Regardless of genre, role-playing is ultimately an exercise in fantasy. We want to imagine that we are knights, or wizards, or vampires, or space marines. There is a cathartic release that comes from pretending to be something we are not, in a world unlike ours. That world may have drawbacks as well as advantages, but even the drawbacks are things that we enjoy imagining. We are intrigued by how different they are from the challenges of our own daily lives, and we rest in the knowledge that those drawbacks will disappear as soon as we step away from the table (or out of character, in the case of a LARP).

Players are often drawn to historical settings for the same reasons. History can be as much a realm of fantasy as any fictional setting. For this reason, many historical games offer romanticized versions of their particular time periods. They allow players to be fooled into ignoring or minimizing the troubling or complicated aspects of the culture or events being portrayed and focus only on those aspects that serve the image the setting is trying to convey. This selective memory is not unique to games, of course. Vast swaths of popular entertainment – from romance novels to Oscar-winning historical films – are guilty of the same self-deluding practices.

On the other hand, alternative history is usually constructed with the opposite intent. Like hard science fiction, it uses imagined events to examine the real consequences of history. The best alternative history does not ignore any grim detail of a particular time period or of humanity as a whole. Rather it looks closely at the effects of those grim details and considers how they might have played out differently, not in an idealistic way but merely in an alternate but equally grim way.

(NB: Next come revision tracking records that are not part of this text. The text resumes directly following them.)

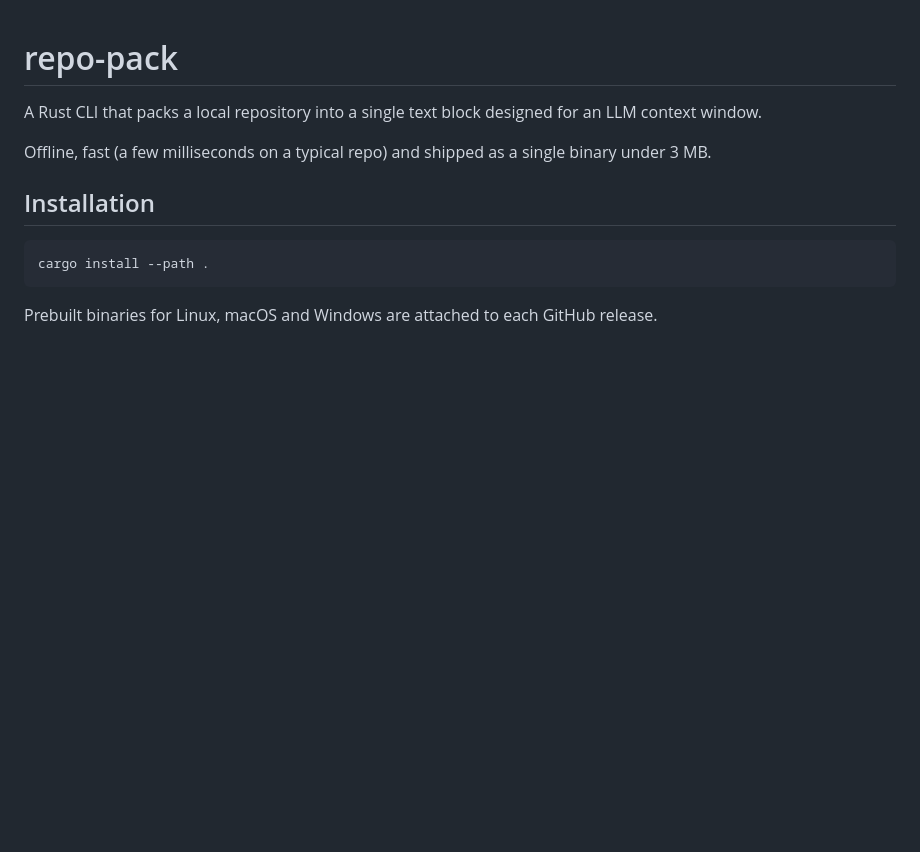
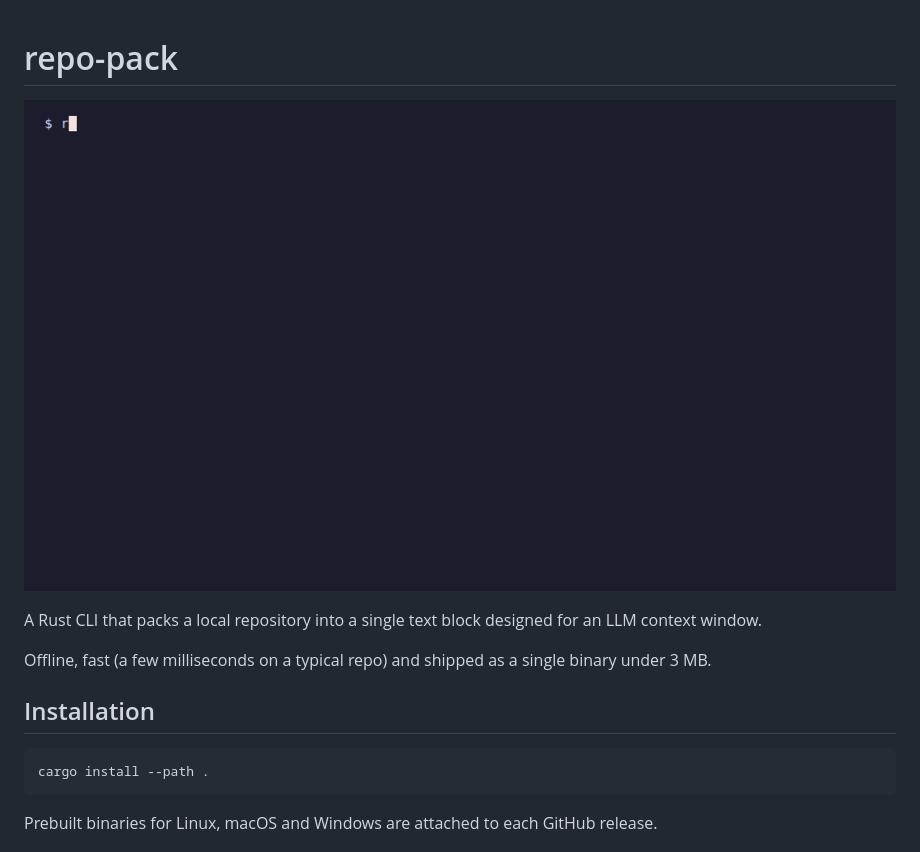
Before and after one commit to Juanmidev1/repo-pack, a Markdown page: README.md, the part around the change. Rendered like a GitHub page; pictures changed too: docs/demo.gif (added); blank space fills up the shorter version.

Commit message:
docs: add terminal demo GIF recorded with VHS
Include the docs/demo.tape script so the GIF can be regenerated with: vhs docs/demo.tape

```diff
--- a/README.md
+++ b/README.md
@@ -1,4 +1,6 @@
 # repo-pack
+
+![repo-pack demo](docs/demo.gif)
 
 A Rust CLI that packs a local repository into a single text block designed for an LLM context window.
 
```
Also changed, not shown: 1 other file.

Righting Wrongs

This does not mean we cannot approach alternative history with some idealism and even with the occasional agenda. In Steamscapes, we thought about some of the worst aspects of American history in the late 1800s and considered how we might provide some retroactive, imaginary justice. The treatment of native tribes, Chinese immigrants, freed slaves, women, and more – these are stains on our nation's conscience. They were all, of course, products of the many prejudices prevalent in society at the time. As such, it is unrealistic for us to imagine a world where they are ignored, eliminated, or easily resolved. But we can provide a world where the oppressed have a little more leeway and opportunity to fight back.

For example, by creating a fledgling nation on the Pacific coast, we are able to avoid the severe anti-immigration measures that the US applied to Asians in the latter part of the 19th century. This allows for the possibility of a large Asian population sooner, including a better balance of women (gradual though that would be). Obviously there would still be some racism in such a society, but we have enabled the Chinese immigrants in San Francisco to hold more economic sway in their country's development and thus to combat the prejudices they faced. It's not easy, but it is possible.

In all of our changes, of course, we want to acknowledge that the history we are replacing includes some tragic events and shameful policies. We have tried to include little hints of real history, and we hope that our readers will enjoy discovering the ways in which our setting differs as well as the surprising ways in which it mirrors real life.

-Fairman Rogers